I've also not wanted to watermark anything because it would mean, to me if no one else, that I thought I was fancy, which could lead me to start taking the whole thing seriously.  And I really just want it to be fun.  An escape of sorts.  Goofing around, for sure.  But then yesterday, I googled myself, something I don't do that often since it can be damaging to my fragile and dainty little ego, and lo and behold, people are posting my photos.  Weird.  Cool.  And it seems like I'm being linked back to, so I don't have a huge problem with that.  (If they hadn't linked back to me and credited me, I guess I'd never have found them).  So, I don't know if I'll stick to putting my name on my photos.  Maybe some of them?  It's an experiment.

Well, speaking of fun.  I've been thinking about the lines in the above photo for a while, and finally had some time to do the typing.  Took me a few tries.  Here it is on Flickr if you want to see it in a different format.

Okay, so it's interesting, other people linking to, maybe even copying your photos, on the web.  Partly it doesn't matter to me that much because I have no hope of making money off of them, you know?  And partly because my artistic ego is more tied to my writing.  Not that I'm making a mint off of that either, ha.  As my three faithful readers of this blog know, the book I'm hoping to get published is an experimental-ish novel about the possibility of a woman art forger.  I'm deep into the writing of another book by now, but it's interesting how it's impossible to shake the previous obsession.  All those years of thinking about what it means to fake something, what a fake is, and how this affects us as viewers, as consumers.  Hmmm.

Last week I received a few books, one that I'd had on order for a while - A Closer Look: Deceptions & Discoveries.  (This is the catalogue for the show at the National Gallery in London last fall).   Then a book called, Copy, Archive, Signature: A conversation on photography, Jacques Derrida.  Haven't had enough time to spend with that at all lately.  The last is a copy of "in praise of copying" by Marcus Boon.  If you look at the bottom lefthand side of the page on the Harvard site, you can see that it's possible to download the book for free.  And I did contemplate doing that.  In the end, somehow that felt just too weird.  And also, the offering of the thing for free, made me want to pay for it even more.
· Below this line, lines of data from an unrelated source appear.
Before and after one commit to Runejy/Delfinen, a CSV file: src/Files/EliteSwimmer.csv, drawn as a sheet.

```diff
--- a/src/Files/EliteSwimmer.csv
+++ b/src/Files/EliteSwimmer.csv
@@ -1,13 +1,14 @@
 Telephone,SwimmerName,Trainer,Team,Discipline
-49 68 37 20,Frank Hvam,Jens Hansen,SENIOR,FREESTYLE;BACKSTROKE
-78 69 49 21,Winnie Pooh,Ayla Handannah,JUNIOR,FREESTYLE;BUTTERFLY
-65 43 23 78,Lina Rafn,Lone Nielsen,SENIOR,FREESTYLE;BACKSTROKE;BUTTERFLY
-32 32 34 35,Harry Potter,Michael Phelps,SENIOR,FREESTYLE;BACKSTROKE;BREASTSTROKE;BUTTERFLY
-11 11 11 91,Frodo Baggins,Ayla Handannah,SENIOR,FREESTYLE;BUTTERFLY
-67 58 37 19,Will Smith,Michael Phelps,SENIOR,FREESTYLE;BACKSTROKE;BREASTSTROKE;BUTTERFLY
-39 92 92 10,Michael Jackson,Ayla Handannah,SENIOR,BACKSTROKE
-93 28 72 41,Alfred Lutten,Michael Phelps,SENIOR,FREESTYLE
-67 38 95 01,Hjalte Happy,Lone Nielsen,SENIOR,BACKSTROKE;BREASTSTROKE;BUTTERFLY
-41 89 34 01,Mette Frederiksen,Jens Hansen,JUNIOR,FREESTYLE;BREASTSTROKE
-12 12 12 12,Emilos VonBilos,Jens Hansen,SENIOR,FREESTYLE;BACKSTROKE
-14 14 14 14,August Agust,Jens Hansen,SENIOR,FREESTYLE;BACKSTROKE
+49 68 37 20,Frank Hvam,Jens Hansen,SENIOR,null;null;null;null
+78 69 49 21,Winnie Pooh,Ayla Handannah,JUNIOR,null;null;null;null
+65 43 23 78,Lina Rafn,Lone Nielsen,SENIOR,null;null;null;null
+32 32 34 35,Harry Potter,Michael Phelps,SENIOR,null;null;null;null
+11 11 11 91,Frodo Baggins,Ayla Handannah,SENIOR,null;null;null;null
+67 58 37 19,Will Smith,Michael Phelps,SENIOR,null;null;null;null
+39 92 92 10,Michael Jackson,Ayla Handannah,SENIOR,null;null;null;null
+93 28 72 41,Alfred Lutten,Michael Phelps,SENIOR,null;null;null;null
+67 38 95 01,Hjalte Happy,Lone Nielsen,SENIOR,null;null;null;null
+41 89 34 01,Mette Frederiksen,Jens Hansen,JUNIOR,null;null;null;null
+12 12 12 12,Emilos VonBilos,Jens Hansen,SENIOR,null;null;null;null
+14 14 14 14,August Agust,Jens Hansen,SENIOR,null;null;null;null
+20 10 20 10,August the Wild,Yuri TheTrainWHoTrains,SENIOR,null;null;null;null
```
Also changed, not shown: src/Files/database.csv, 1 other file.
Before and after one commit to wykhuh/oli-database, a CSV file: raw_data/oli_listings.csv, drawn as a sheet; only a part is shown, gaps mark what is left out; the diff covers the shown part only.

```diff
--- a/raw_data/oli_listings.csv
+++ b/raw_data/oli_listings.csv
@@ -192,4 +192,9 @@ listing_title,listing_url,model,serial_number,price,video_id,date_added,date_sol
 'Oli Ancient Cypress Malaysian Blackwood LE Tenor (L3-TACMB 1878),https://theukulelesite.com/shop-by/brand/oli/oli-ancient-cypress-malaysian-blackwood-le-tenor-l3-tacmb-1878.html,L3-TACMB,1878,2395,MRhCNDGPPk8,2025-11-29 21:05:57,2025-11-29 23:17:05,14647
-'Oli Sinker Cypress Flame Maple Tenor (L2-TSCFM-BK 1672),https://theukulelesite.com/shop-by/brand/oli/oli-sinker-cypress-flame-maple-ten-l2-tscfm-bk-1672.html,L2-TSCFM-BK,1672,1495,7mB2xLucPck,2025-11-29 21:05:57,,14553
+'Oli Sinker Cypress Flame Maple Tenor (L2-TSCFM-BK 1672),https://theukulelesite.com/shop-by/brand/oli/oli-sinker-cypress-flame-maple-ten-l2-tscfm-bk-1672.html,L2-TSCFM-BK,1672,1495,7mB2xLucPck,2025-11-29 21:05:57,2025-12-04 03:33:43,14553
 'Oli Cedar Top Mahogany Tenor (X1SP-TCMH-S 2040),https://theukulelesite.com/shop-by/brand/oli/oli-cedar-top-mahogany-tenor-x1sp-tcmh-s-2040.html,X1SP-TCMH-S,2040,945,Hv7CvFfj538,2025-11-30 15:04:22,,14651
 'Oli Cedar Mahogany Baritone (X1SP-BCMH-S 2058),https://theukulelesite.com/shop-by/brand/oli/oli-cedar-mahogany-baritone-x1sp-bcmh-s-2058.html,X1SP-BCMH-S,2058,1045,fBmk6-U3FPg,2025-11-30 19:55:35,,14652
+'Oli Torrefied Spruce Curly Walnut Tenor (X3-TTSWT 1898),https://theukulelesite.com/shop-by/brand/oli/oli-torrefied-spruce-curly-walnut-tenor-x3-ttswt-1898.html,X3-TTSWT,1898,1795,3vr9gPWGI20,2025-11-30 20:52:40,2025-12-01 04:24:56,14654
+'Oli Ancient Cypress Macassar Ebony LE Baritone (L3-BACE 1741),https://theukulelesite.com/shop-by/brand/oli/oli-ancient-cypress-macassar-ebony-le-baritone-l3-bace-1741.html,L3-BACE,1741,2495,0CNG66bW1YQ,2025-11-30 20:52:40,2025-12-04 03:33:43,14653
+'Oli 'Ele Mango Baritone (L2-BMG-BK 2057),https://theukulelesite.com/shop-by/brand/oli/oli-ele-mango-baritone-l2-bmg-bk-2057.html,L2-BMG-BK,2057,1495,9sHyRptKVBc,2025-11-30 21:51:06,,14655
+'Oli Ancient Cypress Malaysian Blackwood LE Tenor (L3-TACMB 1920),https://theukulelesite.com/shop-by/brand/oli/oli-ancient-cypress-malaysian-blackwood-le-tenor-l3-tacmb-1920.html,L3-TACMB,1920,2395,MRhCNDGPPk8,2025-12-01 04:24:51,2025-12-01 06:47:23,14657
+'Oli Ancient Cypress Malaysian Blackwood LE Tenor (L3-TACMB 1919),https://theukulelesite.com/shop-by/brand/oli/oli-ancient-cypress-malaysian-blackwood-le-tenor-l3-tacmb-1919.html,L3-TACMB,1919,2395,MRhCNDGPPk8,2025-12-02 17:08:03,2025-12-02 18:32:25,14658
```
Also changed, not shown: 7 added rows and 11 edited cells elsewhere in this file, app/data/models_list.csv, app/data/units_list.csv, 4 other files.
So, that's all I'll say about books I don't have the time to read.  Bad habit, right. But the three of them stacked together are my small offering to the gods of publishing.  My book would look very nice intermingled.  Just sayin'.